* **Exercise requirements**: From the line with "-71,29 +71,28 @@" to the line with "z-index: -1;", retype every line exactly, including those two, and leave out the rest of the data below.

* **Stored data**:
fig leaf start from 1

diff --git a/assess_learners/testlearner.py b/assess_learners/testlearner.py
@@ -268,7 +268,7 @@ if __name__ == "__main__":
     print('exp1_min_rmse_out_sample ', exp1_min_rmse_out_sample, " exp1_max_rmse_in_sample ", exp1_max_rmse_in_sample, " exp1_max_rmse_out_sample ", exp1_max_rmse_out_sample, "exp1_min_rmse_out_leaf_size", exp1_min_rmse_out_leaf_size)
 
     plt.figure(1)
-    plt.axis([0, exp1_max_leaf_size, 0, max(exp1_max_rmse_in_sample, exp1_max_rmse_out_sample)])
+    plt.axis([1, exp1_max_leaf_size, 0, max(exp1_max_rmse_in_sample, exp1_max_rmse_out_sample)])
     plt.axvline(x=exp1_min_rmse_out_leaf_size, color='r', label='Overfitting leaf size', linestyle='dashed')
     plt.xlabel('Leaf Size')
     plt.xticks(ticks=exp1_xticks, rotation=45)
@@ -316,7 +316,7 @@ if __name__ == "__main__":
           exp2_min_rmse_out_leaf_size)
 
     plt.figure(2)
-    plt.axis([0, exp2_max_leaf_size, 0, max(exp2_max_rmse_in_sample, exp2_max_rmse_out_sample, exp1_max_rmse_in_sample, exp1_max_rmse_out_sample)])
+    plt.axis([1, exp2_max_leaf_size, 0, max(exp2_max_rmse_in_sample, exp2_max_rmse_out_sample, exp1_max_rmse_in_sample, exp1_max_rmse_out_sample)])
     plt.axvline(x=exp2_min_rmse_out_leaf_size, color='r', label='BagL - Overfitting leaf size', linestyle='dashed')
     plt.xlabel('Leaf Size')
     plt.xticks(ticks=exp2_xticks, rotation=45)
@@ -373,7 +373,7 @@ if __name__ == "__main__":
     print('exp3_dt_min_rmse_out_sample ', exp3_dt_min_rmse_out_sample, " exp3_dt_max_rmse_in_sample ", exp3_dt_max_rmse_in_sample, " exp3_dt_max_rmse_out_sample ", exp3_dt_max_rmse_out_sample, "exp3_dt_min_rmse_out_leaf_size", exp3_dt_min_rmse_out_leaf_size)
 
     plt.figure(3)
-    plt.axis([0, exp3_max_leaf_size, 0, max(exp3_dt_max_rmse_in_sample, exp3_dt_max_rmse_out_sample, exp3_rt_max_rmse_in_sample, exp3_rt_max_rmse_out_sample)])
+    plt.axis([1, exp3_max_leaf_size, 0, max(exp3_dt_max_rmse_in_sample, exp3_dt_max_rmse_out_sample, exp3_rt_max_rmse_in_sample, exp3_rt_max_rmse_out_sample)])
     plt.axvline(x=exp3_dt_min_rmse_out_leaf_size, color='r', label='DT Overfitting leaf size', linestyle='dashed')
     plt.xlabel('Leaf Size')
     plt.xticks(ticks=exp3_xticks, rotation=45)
---
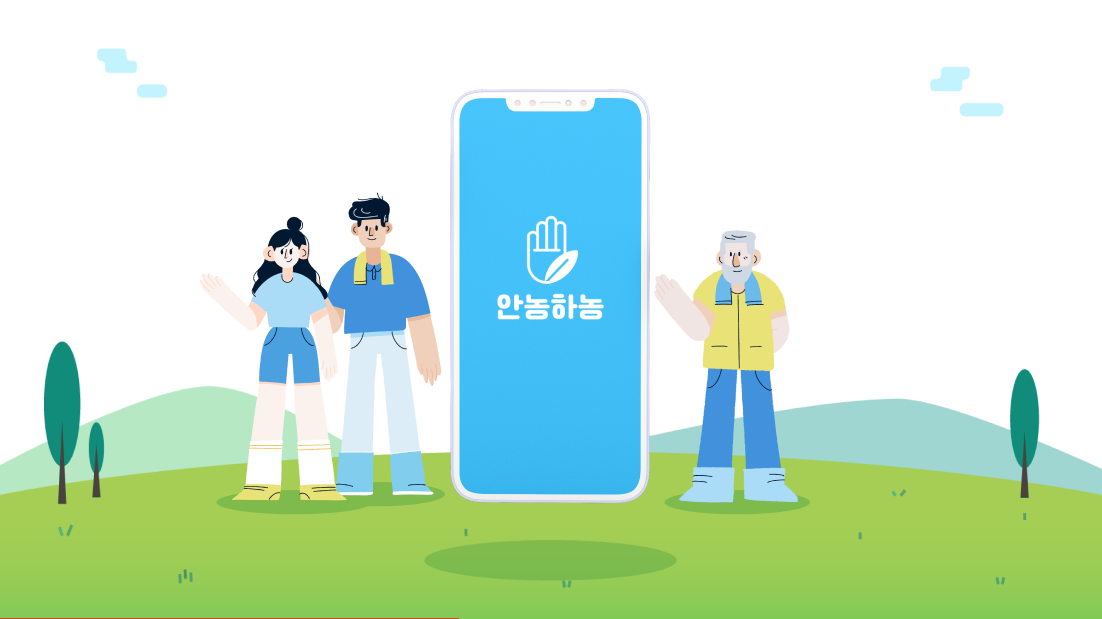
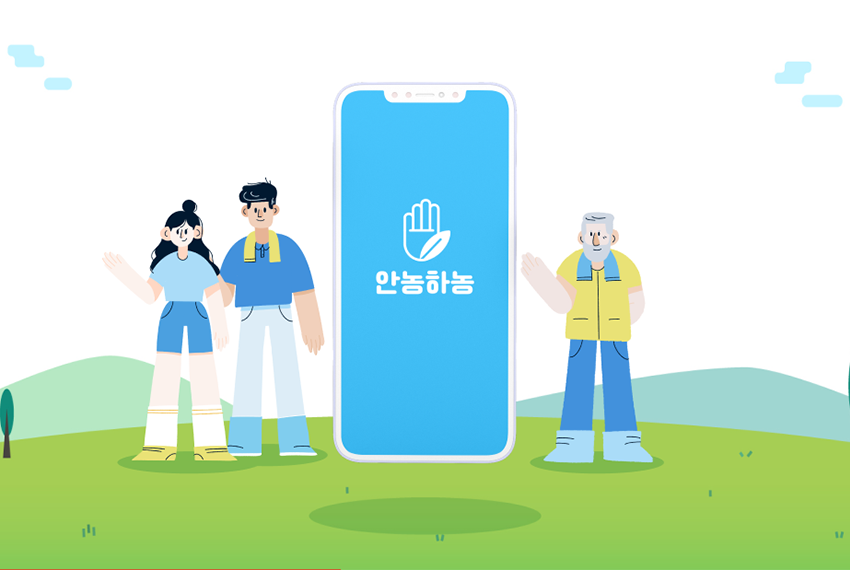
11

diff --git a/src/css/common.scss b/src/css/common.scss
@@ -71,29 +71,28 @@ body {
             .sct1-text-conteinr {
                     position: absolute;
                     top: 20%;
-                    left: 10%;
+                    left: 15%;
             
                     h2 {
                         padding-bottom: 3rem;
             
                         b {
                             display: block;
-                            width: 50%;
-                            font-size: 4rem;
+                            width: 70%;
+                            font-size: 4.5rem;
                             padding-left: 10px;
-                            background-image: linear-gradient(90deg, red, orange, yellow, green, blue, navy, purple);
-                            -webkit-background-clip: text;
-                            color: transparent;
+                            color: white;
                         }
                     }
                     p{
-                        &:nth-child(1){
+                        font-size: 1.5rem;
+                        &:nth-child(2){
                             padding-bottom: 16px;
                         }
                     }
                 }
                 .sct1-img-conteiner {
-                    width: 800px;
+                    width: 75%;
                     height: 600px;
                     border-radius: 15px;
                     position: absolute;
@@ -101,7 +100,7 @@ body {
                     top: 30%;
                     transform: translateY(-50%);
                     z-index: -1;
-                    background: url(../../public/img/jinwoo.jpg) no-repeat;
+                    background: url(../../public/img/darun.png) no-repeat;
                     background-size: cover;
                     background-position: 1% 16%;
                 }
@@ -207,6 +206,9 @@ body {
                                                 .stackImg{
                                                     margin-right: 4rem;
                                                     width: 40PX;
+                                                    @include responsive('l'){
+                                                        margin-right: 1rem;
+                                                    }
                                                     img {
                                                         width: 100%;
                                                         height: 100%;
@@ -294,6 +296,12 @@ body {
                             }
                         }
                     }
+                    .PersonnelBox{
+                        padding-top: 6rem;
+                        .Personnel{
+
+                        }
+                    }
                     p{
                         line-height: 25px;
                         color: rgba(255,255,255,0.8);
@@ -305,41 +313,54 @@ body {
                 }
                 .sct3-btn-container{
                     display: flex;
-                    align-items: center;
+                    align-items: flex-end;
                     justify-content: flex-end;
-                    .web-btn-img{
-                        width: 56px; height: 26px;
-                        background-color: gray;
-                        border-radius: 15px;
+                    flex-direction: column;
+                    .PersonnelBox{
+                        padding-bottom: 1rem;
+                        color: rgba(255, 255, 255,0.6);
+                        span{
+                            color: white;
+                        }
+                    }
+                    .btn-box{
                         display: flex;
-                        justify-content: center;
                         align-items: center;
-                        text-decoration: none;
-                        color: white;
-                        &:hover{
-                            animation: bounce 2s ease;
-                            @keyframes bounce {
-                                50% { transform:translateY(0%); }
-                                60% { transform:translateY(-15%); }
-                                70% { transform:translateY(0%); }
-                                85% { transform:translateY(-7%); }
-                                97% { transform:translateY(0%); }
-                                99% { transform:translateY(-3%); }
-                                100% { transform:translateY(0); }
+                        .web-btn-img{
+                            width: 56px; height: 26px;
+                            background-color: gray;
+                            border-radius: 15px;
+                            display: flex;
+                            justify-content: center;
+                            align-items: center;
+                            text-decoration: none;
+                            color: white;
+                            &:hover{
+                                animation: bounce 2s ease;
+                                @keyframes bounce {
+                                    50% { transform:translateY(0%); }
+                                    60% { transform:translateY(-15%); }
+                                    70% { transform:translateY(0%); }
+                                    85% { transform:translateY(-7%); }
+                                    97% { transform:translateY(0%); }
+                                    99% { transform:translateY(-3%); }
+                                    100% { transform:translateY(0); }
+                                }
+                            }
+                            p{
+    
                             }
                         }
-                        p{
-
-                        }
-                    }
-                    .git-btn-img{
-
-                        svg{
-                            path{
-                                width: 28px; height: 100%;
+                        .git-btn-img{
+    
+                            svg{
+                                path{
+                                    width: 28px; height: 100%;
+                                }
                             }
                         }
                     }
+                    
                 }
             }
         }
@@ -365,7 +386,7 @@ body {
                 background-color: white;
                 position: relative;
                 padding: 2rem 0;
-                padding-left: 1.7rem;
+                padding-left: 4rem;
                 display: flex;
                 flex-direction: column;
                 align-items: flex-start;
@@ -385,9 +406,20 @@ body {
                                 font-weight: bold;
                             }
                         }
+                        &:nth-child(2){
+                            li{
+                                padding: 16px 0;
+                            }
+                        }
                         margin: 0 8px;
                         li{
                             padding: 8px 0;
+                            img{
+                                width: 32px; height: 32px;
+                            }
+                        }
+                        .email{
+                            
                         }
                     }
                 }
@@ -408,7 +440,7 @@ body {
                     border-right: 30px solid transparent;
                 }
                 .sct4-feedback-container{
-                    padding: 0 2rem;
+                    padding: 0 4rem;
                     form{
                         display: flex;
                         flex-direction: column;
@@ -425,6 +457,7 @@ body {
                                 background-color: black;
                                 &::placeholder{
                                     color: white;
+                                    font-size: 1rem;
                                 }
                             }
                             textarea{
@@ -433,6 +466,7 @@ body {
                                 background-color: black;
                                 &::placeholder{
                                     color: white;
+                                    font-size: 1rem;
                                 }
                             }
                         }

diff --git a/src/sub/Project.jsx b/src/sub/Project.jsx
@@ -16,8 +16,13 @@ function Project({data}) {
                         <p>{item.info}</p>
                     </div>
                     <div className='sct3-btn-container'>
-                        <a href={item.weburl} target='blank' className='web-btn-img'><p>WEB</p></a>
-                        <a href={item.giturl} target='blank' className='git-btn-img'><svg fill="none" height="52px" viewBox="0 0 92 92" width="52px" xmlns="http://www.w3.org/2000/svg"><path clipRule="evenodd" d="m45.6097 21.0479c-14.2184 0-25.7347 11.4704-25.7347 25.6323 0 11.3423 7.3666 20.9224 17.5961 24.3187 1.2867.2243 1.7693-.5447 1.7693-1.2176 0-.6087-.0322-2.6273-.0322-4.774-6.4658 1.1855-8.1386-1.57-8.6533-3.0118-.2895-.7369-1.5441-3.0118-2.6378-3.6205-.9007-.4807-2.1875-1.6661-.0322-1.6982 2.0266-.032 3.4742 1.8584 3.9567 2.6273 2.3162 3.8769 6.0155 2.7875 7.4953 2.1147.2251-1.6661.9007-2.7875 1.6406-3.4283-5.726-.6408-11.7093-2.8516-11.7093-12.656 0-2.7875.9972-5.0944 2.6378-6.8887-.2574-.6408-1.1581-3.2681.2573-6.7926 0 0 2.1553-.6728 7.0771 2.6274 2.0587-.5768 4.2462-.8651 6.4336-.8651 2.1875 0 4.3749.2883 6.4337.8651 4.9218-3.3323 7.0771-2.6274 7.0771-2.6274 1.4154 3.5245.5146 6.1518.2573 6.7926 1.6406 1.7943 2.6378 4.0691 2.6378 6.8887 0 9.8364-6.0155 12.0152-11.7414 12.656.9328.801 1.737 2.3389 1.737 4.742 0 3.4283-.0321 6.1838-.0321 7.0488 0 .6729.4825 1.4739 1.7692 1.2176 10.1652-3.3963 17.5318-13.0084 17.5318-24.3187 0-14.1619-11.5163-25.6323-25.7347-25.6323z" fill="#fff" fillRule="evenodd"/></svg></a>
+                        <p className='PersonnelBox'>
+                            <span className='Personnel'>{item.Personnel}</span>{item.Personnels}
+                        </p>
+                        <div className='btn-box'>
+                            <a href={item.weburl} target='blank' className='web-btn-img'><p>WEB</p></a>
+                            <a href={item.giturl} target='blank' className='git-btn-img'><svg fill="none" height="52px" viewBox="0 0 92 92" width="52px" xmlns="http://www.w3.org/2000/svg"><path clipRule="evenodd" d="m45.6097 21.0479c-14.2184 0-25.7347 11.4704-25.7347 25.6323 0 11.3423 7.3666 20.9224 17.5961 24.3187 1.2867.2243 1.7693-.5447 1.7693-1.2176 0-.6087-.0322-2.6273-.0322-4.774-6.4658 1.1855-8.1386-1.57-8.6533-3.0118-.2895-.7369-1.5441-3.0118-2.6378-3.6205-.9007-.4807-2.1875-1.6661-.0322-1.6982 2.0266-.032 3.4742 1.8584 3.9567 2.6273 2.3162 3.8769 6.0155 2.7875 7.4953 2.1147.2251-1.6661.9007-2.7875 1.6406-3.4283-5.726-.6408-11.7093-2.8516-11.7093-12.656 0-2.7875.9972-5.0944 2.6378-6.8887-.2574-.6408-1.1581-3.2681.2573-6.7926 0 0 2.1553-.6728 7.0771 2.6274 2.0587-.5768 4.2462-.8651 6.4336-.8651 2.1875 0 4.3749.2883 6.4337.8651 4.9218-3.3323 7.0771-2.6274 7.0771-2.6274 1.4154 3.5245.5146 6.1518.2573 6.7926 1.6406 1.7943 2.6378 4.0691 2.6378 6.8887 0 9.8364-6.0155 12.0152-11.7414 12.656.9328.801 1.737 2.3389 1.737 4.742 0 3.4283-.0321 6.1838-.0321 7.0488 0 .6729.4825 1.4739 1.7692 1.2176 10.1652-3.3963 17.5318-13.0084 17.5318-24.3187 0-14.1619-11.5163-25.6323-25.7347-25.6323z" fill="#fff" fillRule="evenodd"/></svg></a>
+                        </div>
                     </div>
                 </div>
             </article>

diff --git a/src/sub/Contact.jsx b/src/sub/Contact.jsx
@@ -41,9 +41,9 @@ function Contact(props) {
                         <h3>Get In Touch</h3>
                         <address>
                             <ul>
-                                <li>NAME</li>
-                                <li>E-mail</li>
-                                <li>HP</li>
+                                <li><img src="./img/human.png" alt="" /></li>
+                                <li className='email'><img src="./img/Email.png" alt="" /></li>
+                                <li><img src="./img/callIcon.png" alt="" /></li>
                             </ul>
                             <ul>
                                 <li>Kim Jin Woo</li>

* **Output for this task**:
@@ -71,29 +71,28 @@ body {
             .sct1-text-conteinr {
                     position: absolute;
                     top: 20%;
-                    left: 10%;
+                    left: 15%;
             
                     h2 {
                         padding-bottom: 3rem;
             
                         b {
                             display: block;
-                            width: 50%;
-                            font-size: 4rem;
+                            width: 70%;
+                            font-size: 4.5rem;
                             padding-left: 10px;
-                            background-image: linear-gradient(90deg, red, orange, yellow, green, blue, navy, purple);
-                            -webkit-background-clip: text;
-                            color: transparent;
+                            color: white;
                         }
                     }
                     p{
-                        &:nth-child(1){
+                        font-size: 1.5rem;
+                        &:nth-child(2){
                             padding-bottom: 16px;
                         }
                     }
                 }
                 .sct1-img-conteiner {
-                    width: 800px;
+                    width: 75%;
                     height: 600px;
                     border-radius: 15px;
                     position: absolute;
@@ -101,7 +100,7 @@ body {
                     top: 30%;
                     transform: translateY(-50%);
                     z-index: -1;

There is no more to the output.